Pure body, polluting addiction: the complexity of intimate exchanges among people who beg on the streets of London
Exploring the private lives of people begging on the streets of London, I trace relationships of friendship and love along lines of exchange. Even though different kinds of relationships frequently endure, addiction often turns the relational network on its unpleasant head.
I ethnographically studied a community of people who beg in London. Engaging with recent writing on transactional sex and moral economy, I observed how exchange and intimate relationships are commensurable on the street. Certain forms of exchange match specific forms of relationships. While 'associates' are not much more than drug buddies lending each other money in a framework of immediate reciprocity, 'friends of trust' share housing and care. 'Love partners' even go beyond friends with their basis in romantic love, sexuality and a vision of the future.

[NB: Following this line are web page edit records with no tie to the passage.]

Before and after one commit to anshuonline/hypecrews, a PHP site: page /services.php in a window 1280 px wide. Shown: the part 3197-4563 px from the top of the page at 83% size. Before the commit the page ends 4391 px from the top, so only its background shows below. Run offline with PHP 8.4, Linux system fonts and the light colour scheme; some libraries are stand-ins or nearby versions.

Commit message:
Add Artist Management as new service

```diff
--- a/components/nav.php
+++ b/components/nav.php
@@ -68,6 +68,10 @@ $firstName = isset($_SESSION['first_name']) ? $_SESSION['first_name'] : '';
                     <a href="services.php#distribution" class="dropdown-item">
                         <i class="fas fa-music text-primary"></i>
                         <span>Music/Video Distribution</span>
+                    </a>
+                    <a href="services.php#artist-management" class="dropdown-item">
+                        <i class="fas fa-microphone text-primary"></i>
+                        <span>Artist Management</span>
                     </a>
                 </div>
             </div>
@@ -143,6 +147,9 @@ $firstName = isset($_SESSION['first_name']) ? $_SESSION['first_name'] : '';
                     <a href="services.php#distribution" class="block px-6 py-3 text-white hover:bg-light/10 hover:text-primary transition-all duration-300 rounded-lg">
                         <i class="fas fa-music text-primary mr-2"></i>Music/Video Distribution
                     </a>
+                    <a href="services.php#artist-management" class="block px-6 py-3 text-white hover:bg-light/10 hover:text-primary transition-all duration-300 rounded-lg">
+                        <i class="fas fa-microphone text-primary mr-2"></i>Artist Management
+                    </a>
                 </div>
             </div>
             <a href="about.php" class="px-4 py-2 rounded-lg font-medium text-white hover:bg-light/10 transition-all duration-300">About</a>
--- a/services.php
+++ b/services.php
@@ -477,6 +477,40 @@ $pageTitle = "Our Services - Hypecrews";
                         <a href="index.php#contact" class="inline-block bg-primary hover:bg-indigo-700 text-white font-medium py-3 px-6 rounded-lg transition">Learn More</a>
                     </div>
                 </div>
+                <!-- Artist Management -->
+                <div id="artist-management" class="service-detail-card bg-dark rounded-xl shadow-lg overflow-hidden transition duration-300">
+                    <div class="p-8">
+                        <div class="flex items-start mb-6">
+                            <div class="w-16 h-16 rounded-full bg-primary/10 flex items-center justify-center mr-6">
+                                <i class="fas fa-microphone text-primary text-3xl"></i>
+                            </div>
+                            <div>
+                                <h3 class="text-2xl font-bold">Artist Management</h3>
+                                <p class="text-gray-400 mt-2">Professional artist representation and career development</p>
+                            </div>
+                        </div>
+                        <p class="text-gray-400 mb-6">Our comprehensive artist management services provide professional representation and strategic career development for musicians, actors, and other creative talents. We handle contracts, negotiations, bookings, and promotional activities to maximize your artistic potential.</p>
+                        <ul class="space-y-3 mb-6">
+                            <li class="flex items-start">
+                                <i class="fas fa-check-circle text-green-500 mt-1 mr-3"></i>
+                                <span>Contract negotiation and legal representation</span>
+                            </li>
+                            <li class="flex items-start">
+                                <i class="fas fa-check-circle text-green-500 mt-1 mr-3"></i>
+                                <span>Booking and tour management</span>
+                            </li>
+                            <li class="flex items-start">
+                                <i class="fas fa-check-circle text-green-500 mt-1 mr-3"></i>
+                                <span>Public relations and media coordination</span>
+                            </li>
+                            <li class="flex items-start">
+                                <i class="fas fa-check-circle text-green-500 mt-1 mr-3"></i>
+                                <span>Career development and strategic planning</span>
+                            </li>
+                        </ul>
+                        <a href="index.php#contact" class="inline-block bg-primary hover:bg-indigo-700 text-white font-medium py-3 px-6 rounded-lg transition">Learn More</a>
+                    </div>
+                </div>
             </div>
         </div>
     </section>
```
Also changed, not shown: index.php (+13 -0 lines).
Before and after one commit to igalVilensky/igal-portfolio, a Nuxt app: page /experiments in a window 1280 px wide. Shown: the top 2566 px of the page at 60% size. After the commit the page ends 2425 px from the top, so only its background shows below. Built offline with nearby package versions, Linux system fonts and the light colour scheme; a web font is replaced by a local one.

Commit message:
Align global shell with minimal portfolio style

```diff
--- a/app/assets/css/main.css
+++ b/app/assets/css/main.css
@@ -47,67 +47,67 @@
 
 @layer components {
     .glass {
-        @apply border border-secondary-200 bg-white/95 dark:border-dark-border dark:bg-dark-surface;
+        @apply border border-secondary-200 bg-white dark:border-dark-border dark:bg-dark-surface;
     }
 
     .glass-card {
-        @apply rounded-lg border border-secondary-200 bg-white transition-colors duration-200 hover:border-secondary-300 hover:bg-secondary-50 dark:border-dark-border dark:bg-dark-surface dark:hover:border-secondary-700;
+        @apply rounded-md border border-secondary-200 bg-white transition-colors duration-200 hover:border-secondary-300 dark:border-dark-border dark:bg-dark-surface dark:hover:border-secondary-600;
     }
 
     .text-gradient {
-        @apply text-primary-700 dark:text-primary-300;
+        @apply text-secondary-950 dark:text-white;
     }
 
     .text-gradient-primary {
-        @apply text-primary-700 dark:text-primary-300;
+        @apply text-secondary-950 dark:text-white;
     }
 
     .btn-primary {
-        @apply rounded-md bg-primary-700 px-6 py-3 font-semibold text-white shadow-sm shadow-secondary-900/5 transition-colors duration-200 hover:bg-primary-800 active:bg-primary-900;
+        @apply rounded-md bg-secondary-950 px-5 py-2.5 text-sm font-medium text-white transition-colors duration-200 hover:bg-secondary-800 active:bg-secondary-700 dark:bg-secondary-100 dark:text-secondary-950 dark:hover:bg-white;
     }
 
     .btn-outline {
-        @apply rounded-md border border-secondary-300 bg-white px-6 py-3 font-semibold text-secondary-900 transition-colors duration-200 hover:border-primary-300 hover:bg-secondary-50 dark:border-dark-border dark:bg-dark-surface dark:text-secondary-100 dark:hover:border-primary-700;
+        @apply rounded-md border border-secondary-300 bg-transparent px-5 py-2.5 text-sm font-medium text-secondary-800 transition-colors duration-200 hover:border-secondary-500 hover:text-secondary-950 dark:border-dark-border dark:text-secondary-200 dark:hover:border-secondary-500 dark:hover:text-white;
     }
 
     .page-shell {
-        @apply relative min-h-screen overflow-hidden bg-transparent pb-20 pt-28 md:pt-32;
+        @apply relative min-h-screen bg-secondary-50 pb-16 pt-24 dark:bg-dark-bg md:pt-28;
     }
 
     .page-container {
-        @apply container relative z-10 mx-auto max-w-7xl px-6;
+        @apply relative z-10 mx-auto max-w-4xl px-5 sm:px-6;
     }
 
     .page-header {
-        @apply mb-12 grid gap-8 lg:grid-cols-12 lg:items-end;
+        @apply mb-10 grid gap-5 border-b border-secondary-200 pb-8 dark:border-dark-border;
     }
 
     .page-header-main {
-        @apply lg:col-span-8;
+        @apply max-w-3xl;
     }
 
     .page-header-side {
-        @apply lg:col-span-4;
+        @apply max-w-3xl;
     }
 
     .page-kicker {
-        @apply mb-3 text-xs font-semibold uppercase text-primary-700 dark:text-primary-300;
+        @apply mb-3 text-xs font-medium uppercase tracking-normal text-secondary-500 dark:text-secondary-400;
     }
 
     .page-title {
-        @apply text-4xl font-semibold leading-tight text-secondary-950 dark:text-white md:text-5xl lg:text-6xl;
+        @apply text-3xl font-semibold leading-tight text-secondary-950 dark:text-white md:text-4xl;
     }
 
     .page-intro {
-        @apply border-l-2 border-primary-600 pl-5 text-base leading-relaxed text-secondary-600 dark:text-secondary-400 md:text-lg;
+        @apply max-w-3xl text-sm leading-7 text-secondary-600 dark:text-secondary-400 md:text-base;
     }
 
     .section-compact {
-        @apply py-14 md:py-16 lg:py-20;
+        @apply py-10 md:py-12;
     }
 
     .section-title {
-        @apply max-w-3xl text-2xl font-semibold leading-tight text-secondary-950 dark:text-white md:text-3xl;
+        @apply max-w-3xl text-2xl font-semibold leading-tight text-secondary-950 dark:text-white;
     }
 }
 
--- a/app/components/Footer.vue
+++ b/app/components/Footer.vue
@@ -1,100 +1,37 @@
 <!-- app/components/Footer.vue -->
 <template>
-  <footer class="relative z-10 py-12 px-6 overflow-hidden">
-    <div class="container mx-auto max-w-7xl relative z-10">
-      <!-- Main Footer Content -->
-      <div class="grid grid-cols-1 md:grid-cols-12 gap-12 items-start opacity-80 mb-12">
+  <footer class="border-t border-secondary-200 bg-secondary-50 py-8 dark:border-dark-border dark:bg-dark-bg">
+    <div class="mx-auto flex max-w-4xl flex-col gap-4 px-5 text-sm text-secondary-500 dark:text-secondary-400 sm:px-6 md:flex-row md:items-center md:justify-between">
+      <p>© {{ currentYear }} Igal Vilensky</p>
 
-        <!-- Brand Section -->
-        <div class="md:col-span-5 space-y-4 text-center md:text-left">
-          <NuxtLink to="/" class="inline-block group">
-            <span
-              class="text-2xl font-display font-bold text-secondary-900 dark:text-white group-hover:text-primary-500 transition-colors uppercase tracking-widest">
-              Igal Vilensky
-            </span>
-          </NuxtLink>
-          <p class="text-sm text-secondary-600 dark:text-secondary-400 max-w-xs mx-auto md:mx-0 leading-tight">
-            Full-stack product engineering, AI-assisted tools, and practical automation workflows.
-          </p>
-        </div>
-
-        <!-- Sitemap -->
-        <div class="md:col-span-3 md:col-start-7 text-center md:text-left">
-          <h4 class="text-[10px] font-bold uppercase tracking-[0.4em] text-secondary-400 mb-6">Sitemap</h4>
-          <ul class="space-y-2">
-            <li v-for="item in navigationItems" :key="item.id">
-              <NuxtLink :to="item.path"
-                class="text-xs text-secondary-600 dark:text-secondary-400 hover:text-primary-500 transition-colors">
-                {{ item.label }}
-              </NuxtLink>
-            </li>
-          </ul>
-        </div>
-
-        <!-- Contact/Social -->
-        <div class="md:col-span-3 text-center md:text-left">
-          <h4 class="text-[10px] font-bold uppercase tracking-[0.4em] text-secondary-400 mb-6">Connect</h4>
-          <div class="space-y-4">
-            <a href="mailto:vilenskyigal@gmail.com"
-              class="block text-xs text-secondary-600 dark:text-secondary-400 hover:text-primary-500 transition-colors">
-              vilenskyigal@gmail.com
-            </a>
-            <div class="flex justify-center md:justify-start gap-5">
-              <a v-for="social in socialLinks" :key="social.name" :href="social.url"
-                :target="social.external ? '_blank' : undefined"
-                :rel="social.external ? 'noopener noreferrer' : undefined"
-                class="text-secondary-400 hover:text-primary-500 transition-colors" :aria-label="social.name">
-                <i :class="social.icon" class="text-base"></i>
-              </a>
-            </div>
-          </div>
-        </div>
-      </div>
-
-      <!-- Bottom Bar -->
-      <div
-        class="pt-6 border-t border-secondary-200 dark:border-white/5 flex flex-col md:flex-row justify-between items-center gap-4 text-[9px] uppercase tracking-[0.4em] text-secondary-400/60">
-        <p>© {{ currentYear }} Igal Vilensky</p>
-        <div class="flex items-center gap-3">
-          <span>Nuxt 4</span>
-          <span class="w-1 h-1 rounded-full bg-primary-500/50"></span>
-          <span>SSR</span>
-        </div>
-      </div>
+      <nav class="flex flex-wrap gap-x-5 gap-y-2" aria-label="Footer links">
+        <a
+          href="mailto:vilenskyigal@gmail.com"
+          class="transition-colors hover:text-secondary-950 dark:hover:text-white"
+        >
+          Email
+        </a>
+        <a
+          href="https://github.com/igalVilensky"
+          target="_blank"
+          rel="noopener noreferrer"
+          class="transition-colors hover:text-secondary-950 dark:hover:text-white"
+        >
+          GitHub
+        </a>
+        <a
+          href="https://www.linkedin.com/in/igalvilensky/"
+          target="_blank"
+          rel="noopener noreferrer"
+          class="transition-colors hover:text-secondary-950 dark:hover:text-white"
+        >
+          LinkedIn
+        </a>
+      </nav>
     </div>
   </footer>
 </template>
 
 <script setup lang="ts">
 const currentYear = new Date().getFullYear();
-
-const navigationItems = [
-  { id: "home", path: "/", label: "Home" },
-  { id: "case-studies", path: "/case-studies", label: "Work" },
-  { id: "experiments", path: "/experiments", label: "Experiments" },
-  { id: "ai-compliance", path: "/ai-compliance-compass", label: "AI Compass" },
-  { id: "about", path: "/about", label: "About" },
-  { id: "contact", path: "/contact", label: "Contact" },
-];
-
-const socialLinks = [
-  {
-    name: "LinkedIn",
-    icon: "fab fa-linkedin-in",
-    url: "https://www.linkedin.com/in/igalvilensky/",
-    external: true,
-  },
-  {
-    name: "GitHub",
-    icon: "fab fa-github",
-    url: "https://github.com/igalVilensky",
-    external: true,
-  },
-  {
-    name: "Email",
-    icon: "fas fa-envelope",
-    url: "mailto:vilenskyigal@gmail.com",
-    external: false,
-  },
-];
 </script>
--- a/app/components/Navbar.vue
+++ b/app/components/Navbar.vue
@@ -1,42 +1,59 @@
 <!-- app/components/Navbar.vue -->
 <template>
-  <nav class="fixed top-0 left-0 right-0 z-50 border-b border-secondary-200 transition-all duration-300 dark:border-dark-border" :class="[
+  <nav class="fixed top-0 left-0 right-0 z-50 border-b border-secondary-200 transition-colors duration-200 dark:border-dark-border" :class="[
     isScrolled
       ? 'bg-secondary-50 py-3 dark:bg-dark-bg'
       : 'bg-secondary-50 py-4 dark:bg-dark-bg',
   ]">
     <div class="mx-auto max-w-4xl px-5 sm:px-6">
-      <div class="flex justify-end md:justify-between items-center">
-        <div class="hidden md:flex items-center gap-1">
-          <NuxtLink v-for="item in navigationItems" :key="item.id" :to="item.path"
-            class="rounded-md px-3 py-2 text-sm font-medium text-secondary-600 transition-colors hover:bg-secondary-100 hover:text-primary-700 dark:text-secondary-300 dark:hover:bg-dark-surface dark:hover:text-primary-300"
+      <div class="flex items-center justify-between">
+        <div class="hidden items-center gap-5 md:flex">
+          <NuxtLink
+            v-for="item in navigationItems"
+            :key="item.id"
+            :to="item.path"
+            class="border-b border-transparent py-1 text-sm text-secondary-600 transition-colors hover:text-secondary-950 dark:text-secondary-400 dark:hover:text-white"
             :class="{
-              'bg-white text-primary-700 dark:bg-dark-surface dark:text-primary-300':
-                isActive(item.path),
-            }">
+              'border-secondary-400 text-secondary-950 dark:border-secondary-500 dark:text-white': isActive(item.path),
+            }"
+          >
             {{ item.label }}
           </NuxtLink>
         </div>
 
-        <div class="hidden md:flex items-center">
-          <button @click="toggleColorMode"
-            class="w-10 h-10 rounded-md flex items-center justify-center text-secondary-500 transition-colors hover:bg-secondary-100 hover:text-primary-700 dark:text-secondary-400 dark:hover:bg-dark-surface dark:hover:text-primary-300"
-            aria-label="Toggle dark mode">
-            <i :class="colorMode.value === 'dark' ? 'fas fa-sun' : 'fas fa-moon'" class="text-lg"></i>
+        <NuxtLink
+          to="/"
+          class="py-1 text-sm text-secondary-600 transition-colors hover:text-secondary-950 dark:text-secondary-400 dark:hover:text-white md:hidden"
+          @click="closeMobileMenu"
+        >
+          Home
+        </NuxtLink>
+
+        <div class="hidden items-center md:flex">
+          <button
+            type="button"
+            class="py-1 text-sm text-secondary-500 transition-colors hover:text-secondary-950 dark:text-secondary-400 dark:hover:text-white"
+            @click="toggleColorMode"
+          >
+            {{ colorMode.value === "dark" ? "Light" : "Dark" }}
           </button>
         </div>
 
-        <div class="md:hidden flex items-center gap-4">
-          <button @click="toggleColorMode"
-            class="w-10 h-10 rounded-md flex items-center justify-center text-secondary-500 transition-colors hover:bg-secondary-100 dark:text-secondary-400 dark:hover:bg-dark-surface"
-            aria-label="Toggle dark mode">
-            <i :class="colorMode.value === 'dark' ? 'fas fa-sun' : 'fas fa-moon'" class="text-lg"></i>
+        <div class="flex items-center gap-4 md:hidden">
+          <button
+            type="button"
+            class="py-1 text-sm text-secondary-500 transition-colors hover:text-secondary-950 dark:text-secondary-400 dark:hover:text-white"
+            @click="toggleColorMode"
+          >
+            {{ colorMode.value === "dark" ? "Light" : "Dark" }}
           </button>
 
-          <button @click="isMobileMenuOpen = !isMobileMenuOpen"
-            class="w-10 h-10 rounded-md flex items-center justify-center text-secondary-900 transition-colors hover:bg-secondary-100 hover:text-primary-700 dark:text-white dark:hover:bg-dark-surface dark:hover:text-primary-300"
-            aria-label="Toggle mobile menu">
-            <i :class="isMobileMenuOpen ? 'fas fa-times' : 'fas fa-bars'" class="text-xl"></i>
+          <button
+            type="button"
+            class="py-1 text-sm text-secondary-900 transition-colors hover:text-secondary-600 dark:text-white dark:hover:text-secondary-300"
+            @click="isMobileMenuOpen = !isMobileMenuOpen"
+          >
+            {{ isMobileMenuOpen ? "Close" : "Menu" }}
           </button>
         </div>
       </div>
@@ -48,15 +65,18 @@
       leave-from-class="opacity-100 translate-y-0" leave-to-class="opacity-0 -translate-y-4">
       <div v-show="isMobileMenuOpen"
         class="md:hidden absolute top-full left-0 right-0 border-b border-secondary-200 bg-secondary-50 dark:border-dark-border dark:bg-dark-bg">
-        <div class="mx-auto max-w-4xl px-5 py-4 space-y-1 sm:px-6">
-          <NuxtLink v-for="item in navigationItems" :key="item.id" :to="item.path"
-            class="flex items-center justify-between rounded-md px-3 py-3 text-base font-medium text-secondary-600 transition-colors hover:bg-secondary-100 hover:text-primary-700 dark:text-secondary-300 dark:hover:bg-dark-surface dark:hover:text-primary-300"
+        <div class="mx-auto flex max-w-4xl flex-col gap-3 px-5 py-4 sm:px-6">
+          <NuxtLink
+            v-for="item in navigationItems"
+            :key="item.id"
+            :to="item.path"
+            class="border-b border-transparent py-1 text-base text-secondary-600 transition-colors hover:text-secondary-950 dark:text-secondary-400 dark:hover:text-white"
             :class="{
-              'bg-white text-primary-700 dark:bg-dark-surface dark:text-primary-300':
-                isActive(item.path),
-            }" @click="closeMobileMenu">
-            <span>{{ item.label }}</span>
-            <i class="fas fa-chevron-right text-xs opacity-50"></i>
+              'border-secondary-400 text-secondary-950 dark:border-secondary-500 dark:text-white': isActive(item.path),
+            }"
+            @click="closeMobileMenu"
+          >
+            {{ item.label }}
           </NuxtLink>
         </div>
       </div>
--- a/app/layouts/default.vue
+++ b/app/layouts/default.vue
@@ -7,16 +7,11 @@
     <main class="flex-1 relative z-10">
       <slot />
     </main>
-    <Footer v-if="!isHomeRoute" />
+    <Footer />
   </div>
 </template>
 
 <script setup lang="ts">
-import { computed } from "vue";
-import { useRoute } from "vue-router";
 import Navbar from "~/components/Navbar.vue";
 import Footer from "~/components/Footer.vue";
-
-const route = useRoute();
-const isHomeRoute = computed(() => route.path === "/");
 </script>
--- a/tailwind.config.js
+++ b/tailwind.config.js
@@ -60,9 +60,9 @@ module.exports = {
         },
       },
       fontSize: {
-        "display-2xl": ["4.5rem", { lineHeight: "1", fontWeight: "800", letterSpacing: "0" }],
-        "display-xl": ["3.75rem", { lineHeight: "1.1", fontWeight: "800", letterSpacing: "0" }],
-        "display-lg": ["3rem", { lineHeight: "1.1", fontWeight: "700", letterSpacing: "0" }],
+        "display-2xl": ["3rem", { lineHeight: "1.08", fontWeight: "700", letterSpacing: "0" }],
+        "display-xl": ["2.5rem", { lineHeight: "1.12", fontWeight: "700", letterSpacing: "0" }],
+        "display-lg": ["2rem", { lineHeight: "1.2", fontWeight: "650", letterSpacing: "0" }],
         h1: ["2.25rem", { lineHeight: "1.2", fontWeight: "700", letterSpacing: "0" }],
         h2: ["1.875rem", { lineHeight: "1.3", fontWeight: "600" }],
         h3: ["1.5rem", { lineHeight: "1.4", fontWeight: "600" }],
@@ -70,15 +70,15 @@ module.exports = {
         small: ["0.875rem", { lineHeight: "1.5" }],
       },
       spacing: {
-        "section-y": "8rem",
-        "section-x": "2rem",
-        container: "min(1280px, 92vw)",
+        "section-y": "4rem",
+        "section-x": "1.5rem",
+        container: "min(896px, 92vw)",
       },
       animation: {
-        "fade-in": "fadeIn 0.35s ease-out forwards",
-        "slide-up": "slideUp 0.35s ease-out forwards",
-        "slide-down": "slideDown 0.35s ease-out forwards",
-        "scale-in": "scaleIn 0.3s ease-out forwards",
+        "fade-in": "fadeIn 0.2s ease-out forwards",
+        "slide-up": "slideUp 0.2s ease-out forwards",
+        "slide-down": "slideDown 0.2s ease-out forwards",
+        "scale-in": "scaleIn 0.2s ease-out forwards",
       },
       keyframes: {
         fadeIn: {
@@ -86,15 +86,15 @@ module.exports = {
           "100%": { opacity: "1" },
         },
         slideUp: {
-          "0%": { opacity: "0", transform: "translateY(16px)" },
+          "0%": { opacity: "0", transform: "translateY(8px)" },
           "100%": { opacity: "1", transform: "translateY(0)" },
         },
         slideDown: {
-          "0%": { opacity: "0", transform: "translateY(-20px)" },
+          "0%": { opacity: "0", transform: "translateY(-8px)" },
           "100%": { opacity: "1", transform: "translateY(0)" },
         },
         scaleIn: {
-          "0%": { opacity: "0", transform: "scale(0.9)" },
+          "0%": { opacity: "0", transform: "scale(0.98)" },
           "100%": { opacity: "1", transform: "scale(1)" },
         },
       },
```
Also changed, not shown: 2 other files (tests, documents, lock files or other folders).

The body plays a central role in this relational network. It acts as the most precious because only 'really' owned object of exchange in a situation of extreme poverty. The body marks the 'pure' space of voluntary and intimate sharing in contrast to otherwise dominant commodities. Bodies (as well as their extensions in precious housing) among the people I studied were often seen as the last resort of self and endowed with a notion of choice ('I prefer not to').
Pressing needs stemming from addictions and the chronic shortages of resources can turn the network on its head, however. Relationships frequently collapse into hostility and constellations of dominance. The body hence becomes a contested space and is pressed into the realm of market exchanges: people steal from a partner to pay for drugs; friends fight over begging spots; bodies are sold for money.
This panel is closed to new paper proposals.